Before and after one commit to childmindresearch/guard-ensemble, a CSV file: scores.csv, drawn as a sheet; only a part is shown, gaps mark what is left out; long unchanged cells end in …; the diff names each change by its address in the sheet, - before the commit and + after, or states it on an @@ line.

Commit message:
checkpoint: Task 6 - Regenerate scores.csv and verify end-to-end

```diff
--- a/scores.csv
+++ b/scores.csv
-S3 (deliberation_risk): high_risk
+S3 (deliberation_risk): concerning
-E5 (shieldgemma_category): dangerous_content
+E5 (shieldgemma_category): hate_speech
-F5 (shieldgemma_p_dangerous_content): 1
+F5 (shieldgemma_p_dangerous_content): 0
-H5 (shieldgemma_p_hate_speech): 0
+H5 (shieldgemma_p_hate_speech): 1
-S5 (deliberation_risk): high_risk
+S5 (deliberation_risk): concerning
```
........
What you are asked to do -
Go through the material and copy each line in which the word "scores" occurs.

Task response -
Before and after one commit to childmindresearch/guard-ensemble, a CSV file: scores.csv, drawn as a sheet; only a part is shown, gaps mark what is left out; long unchanged cells end in …; the diff names each change by its address in the sheet, - before the commit and + after, or states it on an @@ line.
checkpoint: Task 6 - Regenerate scores.csv and verify end-to-end
--- a/scores.csv
+++ b/scores.csv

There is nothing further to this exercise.